I was excited about ordering this CD. It combines two of the things I am very passionate about in my life: my love of music and the work I do with refugees in our local area. I’ve always enjoyed learning about other cultures and their varying traditions. So when I saw an advert asking me to purchase The Calais Sessions CD, I knew it was something that needed to be on my shelves.
The album is a collection of songs featuring musicians who resided in the Calais Jungle. A makeshift studio was set up in the camp and an array of instruments were offered to the people. The website and album sleeve both promote this as the voices of those people behind the headlines.
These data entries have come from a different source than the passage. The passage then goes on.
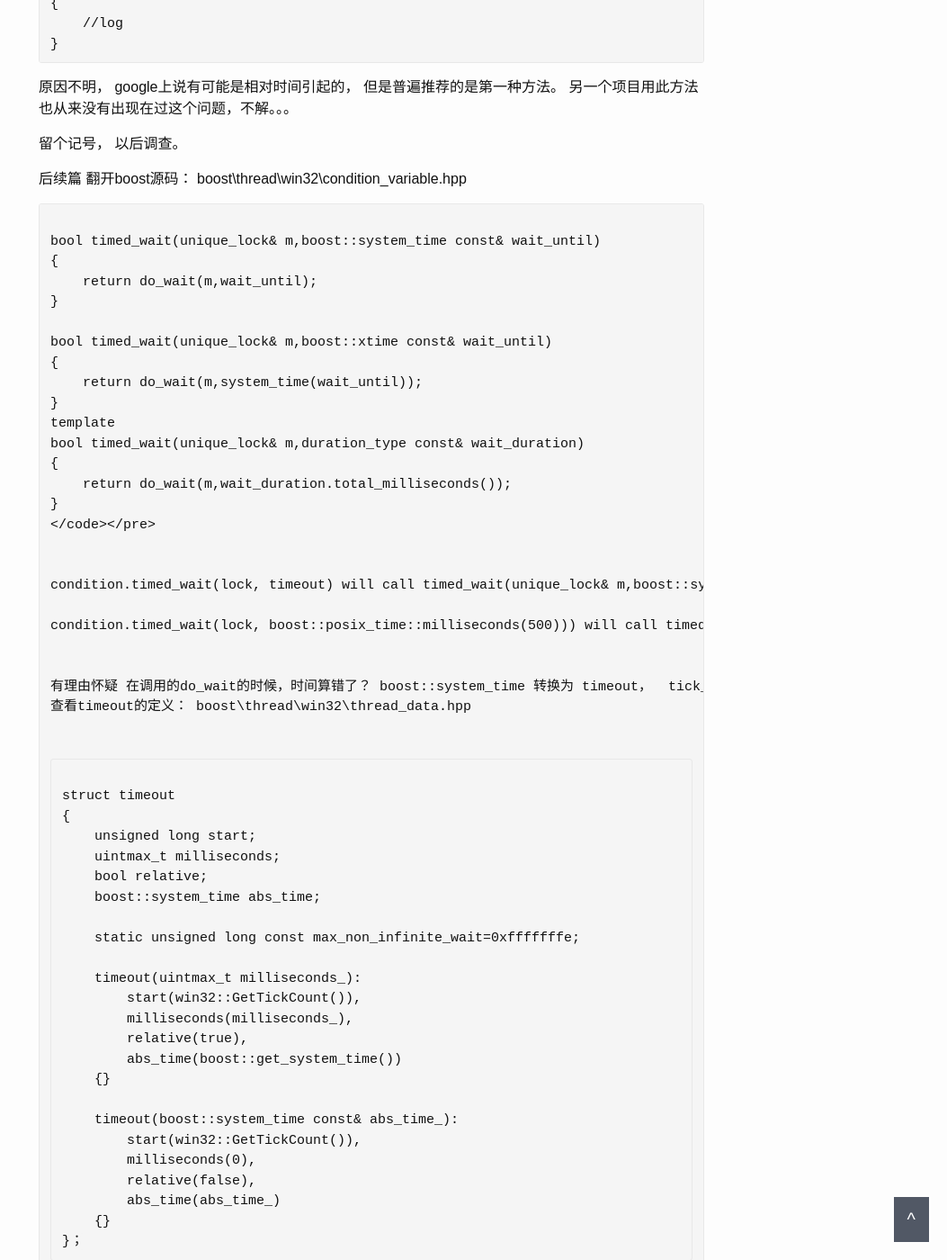
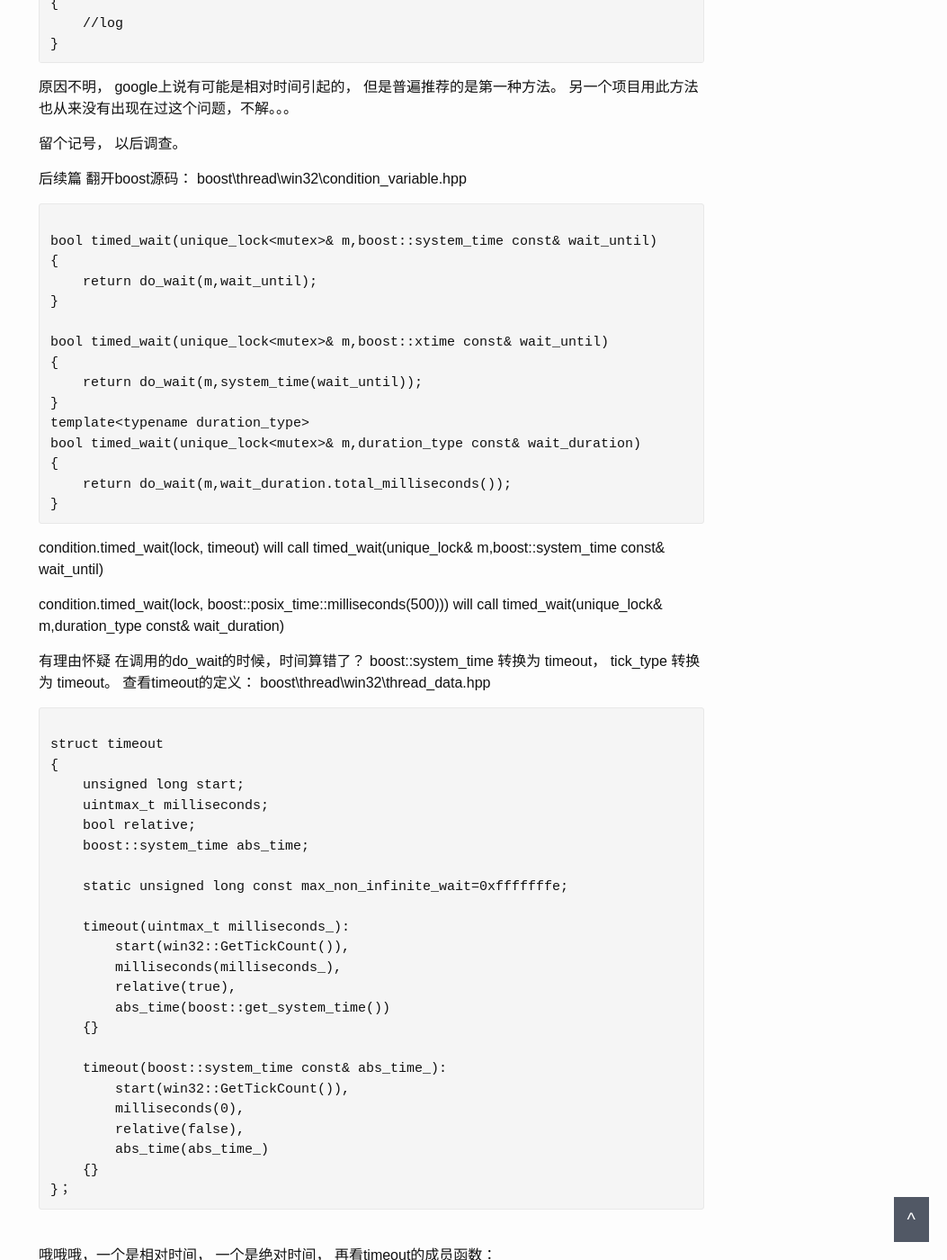
Before and after one commit to bianliu1013/bianliu1013.github.io, a Jekyll site: the page built from _posts/2015-01-01-boost condition timed wait return issue.md, in a window 1280 px wide and 1400 px high, scrolled down 913 px. Shown: the whole window at 90% size, without its empty margins (227-1280 px from the left). Built offline with Jekyll 4.4.1, drawn with Linux system fonts in a browser that asks for light colours; Markdown is read by kramdown in place of the engine named in the settings; some of the changed text lies outside the part shown.

Commit message:
format layout.

````diff
--- a/_config.yml
+++ b/_config.yml
@@ -12,4 +12,23 @@ twitter_username:
 github_username:  bianliu1013
 
 # Build settings
-markdown: kramdown
+#markdown: kramdown
+#markdown_ext: md
+#kramdown:
+#  input: GFM
+
+highlighter: true
+permalink: pretty
+markdown: redcarpet
+redcarpet:
+  extensions: ["tables", "fenced_code_blocks"]
+
+
+marked:
+  gfm: true
+  pedantic: false
+  sanitize: false
+  tables: true
+  breaks: false
+  smartLists: true
+  smartypants: false
--- a/_posts/2015-01-01-boost condition timed wait return issue.md
+++ b/_posts/2015-01-01-boost condition timed wait return issue.md
@@ -7,7 +7,9 @@ categories: boost c++
 
 
 在重写驱动时候，发现程序莫名其妙的copy占用率奇高，一步步的调试，发现是一个线程的在不停的空转，最后定位到
-<pre><code>
+
+```C
+
 boost::mutex::scoped_lock lock(mutex);
 boost::system_time timeout = boost::get_system_time() + boost::posix_time::seconds(1);
 if(condition.timed_wait(lock, timeout)
@@ -18,9 +20,11 @@ else
 {
     //log
 }
-</code></pre>
+```
 改为以下用法，问题解决。
-<pre><code>
+
+```C
+
 boost::mutex::scoped_lock lock(mutex);
 //boost::system_time timeout = boost::get_system_time() + boost::posix_time::seconds(1);
 if(condition.timed_wait(lock, boost::posix_time::milliseconds(1000)))
@@ -31,7 +35,7 @@ else
 {
     //log
 }
-</code></pre>
+```
 
 原因不明， google上说有可能是相对时间引起的， 但是普遍推荐的是第一种方法。 另一个项目用此方法也从来没有出现在过这个问题，不解。。。
 
@@ -41,7 +45,8 @@ else
 后续篇
 翻开boost源码： boost\thread\win32\condition_variable.hpp
 
-<pre><code>
+```C
+
 bool timed_wait(unique_lock<mutex>& m,boost::system_time const& wait_until)
 {
     return do_wait(m,wait_until);
@@ -56,7 +61,7 @@ bool timed_wait(unique_lock<mutex>& m,duration_type const& wait_duration)
 {
     return do_wait(m,wait_duration.total_milliseconds());
 }
-</code></pre>
+```
 
 
 condition.timed_wait(lock, timeout) will call timed_wait(unique_lock<mutex>& m,boost::system_time const& wait_until)
@@ -68,7 +73,8 @@ condition.timed_wait(lock, boost::posix_time::milliseconds(500))) will call time
 查看timeout的定义： boost\thread\win32\thread_data.hpp
 
 
-<pre><code>
+```C
+
 struct timeout
 {
     unsigned long start;
@@ -92,12 +98,14 @@ struct timeout
         abs_time(abs_time_)
     {}
 }；
-</code></pre>
+```
 
 <br>
 哦哦哦，一个是相对时间， 一个是绝对时间， 再看timeout的成员函数：
 <br>
-<pre><code>
+
+```c
+
 remaining_time remaining_milliseconds() const
 {
     if(is_sentinel())
@@ -120,18 +128,20 @@ remaining_time remaining_milliseconds() const
         return remaining_time((abs_time-now).total_milliseconds()+1);
     }
 }
-</code></pre>
+```
 
 <br>
 可以怀疑，我们在用boost::get_system_time() 的时候，出了什么小case， 调整代码：
 <br>
-<pre><code>
+
+```C
+
 boost::system_time timeout = boost::get_system_time() + boost::posix_time::seconds(1);
 boost::system_time now = boost::get_system_time();
 boost::detail::timeout to(timeout);
 long rm = to.remaining_milliseconds().milliseconds;
 //print rm;
-</code></pre>
+```
 
 <br>
 这时候发生悲剧， 程序莫名其妙的好了， rm返回值维持在 remaining_milliseconds = 1001，而不是我期望的0 or 非法值。
````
But it is also an expression of raw and pure emotion from those who have fled their homes because of traumas the majority of British folk can never truly understand.
My first time listening to the album was in the kitchen (a fine place to review an album), cooking up a fusion of Italian and Spanish. The first track was ideal for the job, as I needed to make a basic bread dough and knead for 5 minutes. On shuffle, the first song played was Deskovo Oro, an ideal 6 minutes and 11 seconds long. I finished kneading just in time for the song to change over.
The track was produced quickly, with all of the musicians involved being given a chance to express their skills and styles through their own adaptation of Blagoja Deskoski’s track of the same title. Lead by a Romanian violinist, there is a clear bass established through drums and other string instruments then accompany. It’s fast-paced and had me moving around the kitchen more than I would had I not been listening to the track. With no vocals, I wasn’t distracted and so focused entirely on the stunning sound.
Many of the songs are in a different language. The opening track to the album is called The Lost Singer, performed by four Syrians and dedicated – the CD sleeve has kindly translated the words – to ‘the Syrian martyrs’. La Llorana is a Spanish song, telling a truly sorrowful story. Ya Rab’oun was written by 21 Abdullah from Kuwait, where the main language is Arabic. Khandahar is sung in Farsi, though the original poem was written in English. Yesus and Hallelujah are both sung by singers of Ethiopian and Eritrean origin. The track Ismail is named after the artist, who was known as ‘the music man of the jungle’, who fled his country after being threatened by the Taliban who refused to let him perform.
University Story is a collaboration between an Iraqi rapper and two UK volunteers who have done a lot of work in the Jungle. It is a mixture of languages: I’m not sure whether the rap is done in Kurdish or Arabic – it doesn’t sound familiar to me at all, so I assume not Arabic. It’s a stunning song, with the English lyrics summarising the physical reaction to a love torn by distance.
Long Road has a traditional folk sound to it. It was produced by the team who ran The Calais Sessions, and is dedicated to all the musicians they’d discovered in the Jungle. It summarises to beautifully the natural association with all refugees “so far from home” and touches on the sentiment of those volunteers who can picture their home as the place they will return to, knowing that the people this track is aimed at cannot do the same.
It is the giggles at the end of Deskovo Oro and the cheers and whooping at the end of bonus track Every Heart That Loves which captures my heart. No matter how terrible the situation may be, music can always be a way to release emotion, share emotion and have voices heard. Even if you don’t understand the words, you cannot connect with the voice and the instruments and join with the story.
For me, the album is beauty. When listening to it is easy to forget that this beauty was created in a place symbolic of loss and devastation. It had me dancing around my kitchen and I have already grasped a couple of lyrics so that I am singing along.